• **Work to be completed**
Your task is to reproduce the listing exactly, without its images.

• **Source material**
__________

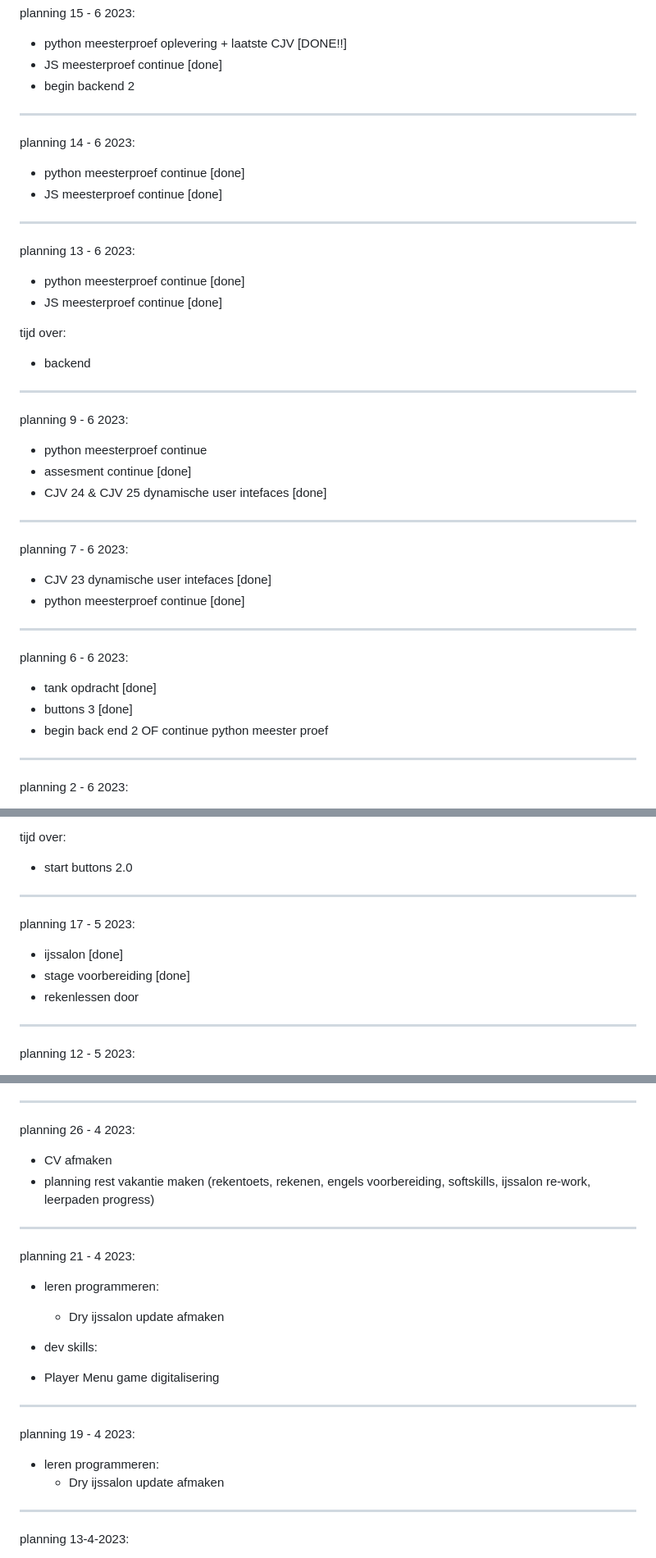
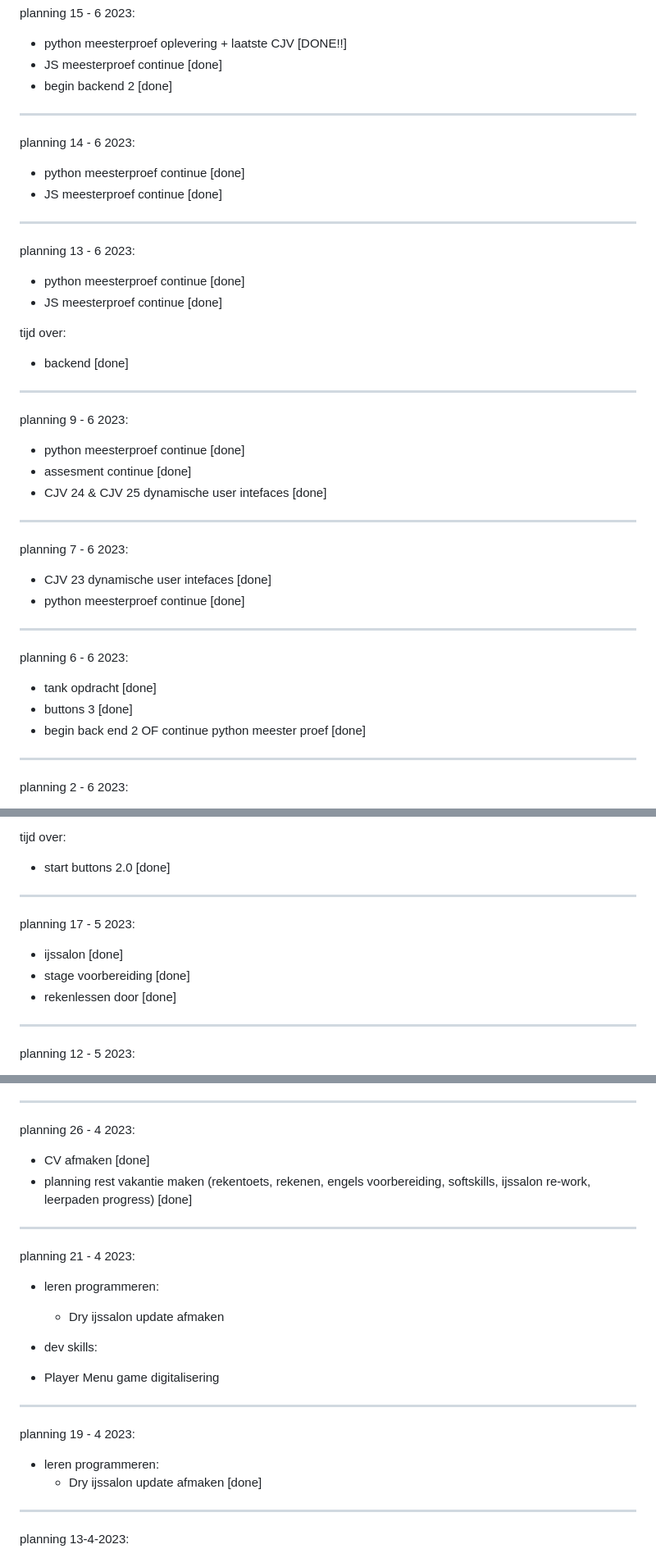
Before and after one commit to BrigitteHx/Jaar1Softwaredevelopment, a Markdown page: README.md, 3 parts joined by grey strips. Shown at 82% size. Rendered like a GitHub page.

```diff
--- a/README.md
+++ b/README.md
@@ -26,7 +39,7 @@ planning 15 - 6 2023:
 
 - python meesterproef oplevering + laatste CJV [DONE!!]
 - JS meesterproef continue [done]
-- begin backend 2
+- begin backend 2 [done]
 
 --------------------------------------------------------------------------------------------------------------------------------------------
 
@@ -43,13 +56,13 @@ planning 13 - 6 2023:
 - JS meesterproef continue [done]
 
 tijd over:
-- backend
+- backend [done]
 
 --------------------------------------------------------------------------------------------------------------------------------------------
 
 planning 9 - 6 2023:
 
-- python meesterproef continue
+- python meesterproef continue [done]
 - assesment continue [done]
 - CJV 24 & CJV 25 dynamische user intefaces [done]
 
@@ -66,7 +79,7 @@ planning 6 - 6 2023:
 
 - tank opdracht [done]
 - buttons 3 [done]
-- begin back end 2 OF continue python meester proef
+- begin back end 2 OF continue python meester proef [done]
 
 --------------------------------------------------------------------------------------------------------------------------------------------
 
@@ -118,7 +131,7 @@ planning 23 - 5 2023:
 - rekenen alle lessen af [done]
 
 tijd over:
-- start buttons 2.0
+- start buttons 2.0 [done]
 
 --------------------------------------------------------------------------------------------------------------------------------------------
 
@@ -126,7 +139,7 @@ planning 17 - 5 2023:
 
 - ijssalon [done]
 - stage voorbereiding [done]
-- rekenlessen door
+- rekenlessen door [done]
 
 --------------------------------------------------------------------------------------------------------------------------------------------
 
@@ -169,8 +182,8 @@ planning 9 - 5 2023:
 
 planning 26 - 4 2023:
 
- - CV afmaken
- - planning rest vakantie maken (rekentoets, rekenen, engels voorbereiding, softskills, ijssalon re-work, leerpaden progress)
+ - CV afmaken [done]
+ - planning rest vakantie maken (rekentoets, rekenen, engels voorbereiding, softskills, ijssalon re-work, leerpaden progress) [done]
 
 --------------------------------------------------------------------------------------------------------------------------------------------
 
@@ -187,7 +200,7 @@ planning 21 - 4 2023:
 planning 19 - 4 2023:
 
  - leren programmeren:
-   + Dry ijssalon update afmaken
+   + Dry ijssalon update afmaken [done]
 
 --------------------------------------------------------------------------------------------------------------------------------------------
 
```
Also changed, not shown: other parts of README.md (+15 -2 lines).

__________

• **Response for this exercise**
Before and after one commit to BrigitteHx/Jaar1Softwaredevelopment, a Markdown page: README.md, 3 parts joined by grey strips. Shown at 82% size. Rendered like a GitHub page.

```diff
--- a/README.md
+++ b/README.md
@@ -26,7 +39,7 @@ planning 15 - 6 2023:
 
 - python meesterproef oplevering + laatste CJV [DONE!!]
 - JS meesterproef continue [done]
-- begin backend 2
+- begin backend 2 [done]
 
 --------------------------------------------------------------------------------------------------------------------------------------------
 
@@ -43,13 +56,13 @@ planning 13 - 6 2023:
 - JS meesterproef continue [done]
 
 tijd over:
-- backend
+- backend [done]
 
 --------------------------------------------------------------------------------------------------------------------------------------------
 
 planning 9 - 6 2023:
 
-- python meesterproef continue
+- python meesterproef continue [done]
 - assesment continue [done]
 - CJV 24 & CJV 25 dynamische user intefaces [done]
 
@@ -66,7 +79,7 @@ planning 6 - 6 2023:
 
 - tank opdracht [done]
 - buttons 3 [done]
-- begin back end 2 OF continue python meester proef
+- begin back end 2 OF continue python meester proef [done]
 
 --------------------------------------------------------------------------------------------------------------------------------------------
 
@@ -118,7 +131,7 @@ planning 23 - 5 2023:
 - rekenen alle lessen af [done]
 
 tijd over:
-- start buttons 2.0
+- start buttons 2.0 [done]
 
 --------------------------------------------------------------------------------------------------------------------------------------------
 
@@ -126,7 +139,7 @@ planning 17 - 5 2023:
 
 - ijssalon [done]
 - stage voorbereiding [done]
-- rekenlessen door
+- rekenlessen door [done]
 
 --------------------------------------------------------------------------------------------------------------------------------------------
 
@@ -169,8 +182,8 @@ planning 9 - 5 2023:
 
 planning 26 - 4 2023:
 
- - CV afmaken
- - planning rest vakantie maken (rekentoets, rekenen, engels voorbereiding, softskills, ijssalon re-work, leerpaden progress)
+ - CV afmaken [done]
+ - planning rest vakantie maken (rekentoets, rekenen, engels voorbereiding, softskills, ijssalon re-work, leerpaden progress) [done]
 
 --------------------------------------------------------------------------------------------------------------------------------------------
 
@@ -187,7 +200,7 @@ planning 21 - 4 2023:
 planning 19 - 4 2023:
 
  - leren programmeren:
-   + Dry ijssalon update afmaken
+   + Dry ijssalon update afmaken [done]
 
 --------------------------------------------------------------------------------------------------------------------------------------------
 
```
Also changed, not shown: other parts of README.md (+15 -2 lines).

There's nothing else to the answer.